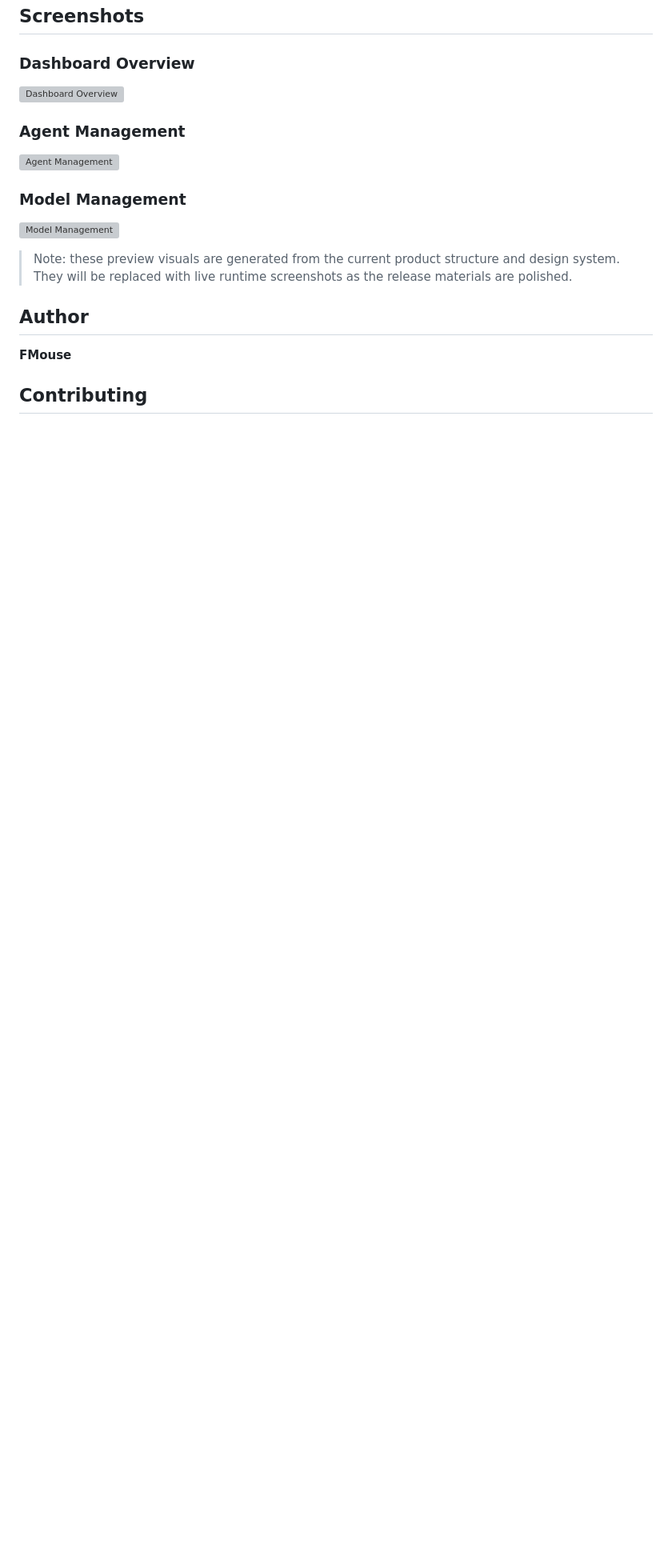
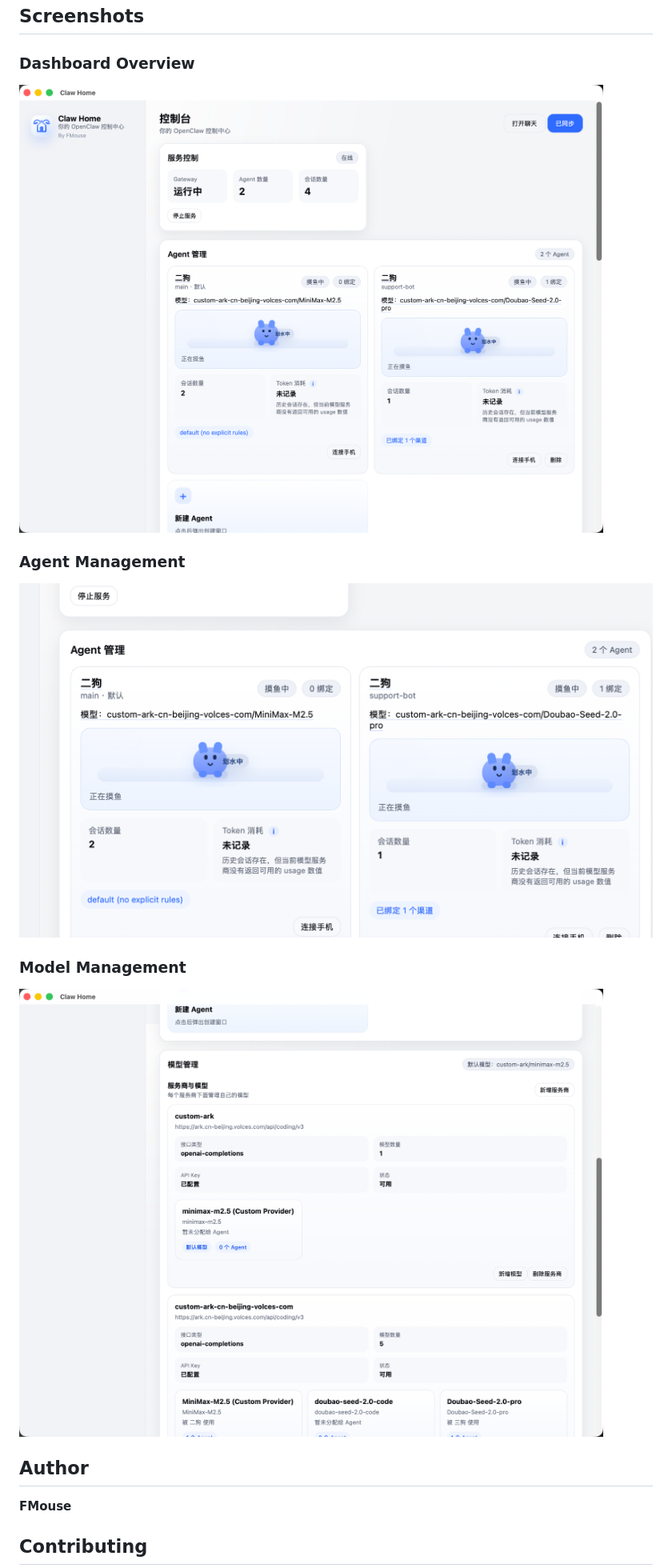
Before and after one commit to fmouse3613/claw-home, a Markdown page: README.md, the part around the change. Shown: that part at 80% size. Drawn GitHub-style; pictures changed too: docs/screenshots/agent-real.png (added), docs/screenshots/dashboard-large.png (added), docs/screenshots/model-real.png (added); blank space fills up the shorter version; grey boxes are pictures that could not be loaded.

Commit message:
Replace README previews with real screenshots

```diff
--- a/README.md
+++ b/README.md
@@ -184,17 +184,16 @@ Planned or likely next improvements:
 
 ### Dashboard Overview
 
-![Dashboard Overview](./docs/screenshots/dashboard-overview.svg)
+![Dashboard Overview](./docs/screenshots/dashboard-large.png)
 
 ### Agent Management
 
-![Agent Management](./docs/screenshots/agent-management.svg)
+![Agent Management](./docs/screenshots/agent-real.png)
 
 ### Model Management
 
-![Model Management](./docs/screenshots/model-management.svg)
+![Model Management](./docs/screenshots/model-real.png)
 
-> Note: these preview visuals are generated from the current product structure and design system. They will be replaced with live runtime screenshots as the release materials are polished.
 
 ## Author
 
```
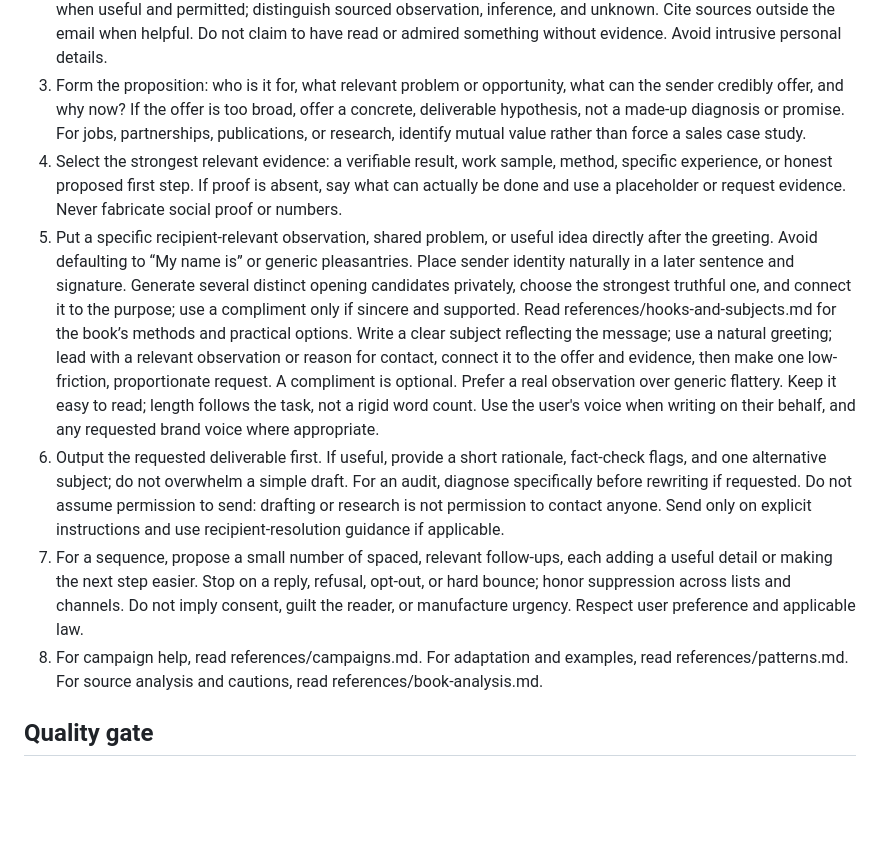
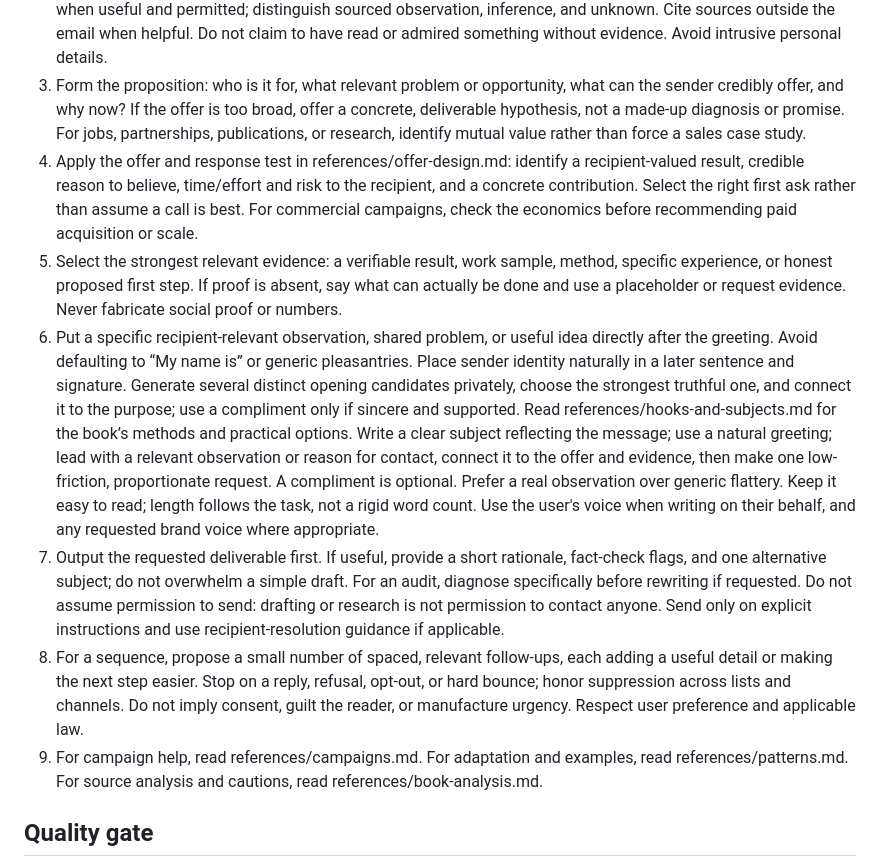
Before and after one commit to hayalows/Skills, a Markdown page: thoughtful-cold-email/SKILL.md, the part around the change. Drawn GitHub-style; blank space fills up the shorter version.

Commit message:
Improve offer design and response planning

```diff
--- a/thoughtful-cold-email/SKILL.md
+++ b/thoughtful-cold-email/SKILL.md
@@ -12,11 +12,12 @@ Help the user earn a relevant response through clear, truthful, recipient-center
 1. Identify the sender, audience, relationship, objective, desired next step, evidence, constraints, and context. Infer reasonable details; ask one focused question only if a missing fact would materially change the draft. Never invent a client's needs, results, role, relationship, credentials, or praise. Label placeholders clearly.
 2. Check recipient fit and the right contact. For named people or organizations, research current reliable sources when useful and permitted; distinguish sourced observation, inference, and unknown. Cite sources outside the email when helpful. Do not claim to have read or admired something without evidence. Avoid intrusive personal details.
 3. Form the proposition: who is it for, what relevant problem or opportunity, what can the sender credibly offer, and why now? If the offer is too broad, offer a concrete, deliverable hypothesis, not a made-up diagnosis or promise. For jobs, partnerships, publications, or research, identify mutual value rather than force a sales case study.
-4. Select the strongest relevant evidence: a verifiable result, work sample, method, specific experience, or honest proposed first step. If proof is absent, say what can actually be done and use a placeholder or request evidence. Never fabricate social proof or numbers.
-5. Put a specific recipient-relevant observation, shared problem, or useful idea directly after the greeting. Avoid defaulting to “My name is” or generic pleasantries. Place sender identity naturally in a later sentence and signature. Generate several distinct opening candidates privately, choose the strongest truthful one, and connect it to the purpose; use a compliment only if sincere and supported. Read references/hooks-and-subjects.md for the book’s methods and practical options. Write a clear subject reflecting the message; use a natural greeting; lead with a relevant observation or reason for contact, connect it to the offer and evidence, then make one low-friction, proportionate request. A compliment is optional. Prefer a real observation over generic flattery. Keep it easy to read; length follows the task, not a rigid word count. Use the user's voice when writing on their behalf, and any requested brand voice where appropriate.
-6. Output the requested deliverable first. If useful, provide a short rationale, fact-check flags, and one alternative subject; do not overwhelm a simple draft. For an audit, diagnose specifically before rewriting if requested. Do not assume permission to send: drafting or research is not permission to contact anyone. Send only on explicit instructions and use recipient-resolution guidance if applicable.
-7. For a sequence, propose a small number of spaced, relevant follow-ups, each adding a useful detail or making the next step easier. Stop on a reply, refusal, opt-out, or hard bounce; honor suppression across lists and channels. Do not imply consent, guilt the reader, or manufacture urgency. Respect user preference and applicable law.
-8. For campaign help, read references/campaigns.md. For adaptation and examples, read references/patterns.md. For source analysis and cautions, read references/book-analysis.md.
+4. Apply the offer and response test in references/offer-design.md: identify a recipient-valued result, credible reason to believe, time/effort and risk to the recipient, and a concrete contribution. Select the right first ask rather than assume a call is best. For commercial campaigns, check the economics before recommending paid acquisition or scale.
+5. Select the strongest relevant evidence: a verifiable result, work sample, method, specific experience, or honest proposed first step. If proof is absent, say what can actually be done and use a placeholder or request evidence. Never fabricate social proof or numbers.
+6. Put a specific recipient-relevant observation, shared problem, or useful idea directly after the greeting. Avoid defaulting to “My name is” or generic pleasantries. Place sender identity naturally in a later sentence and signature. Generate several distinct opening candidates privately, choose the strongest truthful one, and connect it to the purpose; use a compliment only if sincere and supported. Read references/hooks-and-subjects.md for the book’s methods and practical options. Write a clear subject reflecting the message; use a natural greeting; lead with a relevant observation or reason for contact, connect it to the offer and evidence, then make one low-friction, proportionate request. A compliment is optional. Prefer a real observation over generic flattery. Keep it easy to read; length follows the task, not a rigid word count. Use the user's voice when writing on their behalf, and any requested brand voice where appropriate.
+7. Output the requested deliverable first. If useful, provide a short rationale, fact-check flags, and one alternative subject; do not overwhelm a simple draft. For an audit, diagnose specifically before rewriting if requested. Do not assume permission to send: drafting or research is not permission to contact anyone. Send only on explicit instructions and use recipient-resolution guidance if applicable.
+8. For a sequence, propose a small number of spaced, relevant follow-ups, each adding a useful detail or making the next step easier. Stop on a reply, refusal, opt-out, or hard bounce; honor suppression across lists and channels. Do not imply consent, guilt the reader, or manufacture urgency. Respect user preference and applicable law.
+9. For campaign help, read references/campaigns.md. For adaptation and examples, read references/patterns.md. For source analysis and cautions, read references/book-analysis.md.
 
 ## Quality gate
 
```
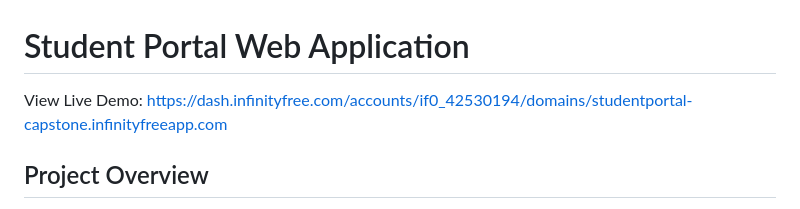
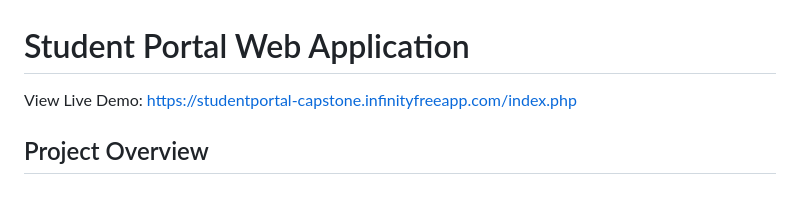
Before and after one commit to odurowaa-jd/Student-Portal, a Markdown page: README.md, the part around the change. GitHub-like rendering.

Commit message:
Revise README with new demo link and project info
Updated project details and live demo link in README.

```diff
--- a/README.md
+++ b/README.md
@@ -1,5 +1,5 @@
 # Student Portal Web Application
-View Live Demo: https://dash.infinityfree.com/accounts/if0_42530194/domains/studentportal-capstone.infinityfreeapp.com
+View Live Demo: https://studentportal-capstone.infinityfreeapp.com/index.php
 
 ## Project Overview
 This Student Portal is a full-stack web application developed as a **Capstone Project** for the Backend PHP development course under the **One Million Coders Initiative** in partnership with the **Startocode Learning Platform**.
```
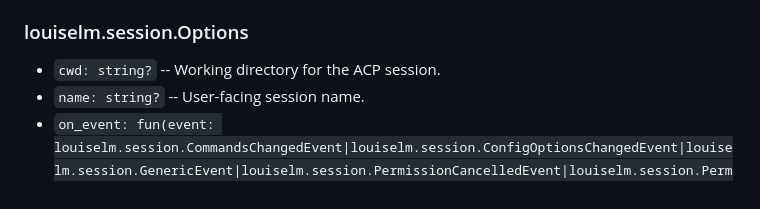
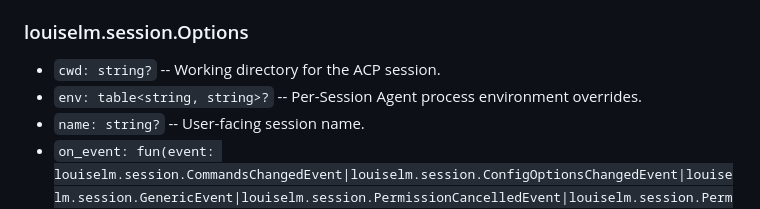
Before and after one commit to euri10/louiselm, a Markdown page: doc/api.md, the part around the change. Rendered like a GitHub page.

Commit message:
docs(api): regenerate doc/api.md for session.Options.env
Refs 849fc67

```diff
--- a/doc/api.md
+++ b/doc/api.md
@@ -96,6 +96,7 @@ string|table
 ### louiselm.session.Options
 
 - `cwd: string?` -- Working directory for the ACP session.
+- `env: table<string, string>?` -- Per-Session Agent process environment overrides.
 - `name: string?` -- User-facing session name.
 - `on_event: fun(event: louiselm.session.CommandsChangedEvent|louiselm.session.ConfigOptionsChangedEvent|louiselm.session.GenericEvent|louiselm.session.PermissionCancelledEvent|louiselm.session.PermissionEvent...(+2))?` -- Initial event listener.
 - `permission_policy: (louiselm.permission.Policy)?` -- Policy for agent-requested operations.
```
+ + + +
#### EXERCISE INSTRUCTIONS:
Every line above carrying the word "cold" needs to be shown.

#### ANSWER AREA:
Before and after one commit to hayalows/Skills, a Markdown page: thoughtful-cold-email/SKILL.md, the part around the change. Drawn GitHub-style; blank space fills up the shorter version.
--- a/thoughtful-cold-email/SKILL.md
+++ b/thoughtful-cold-email/SKILL.md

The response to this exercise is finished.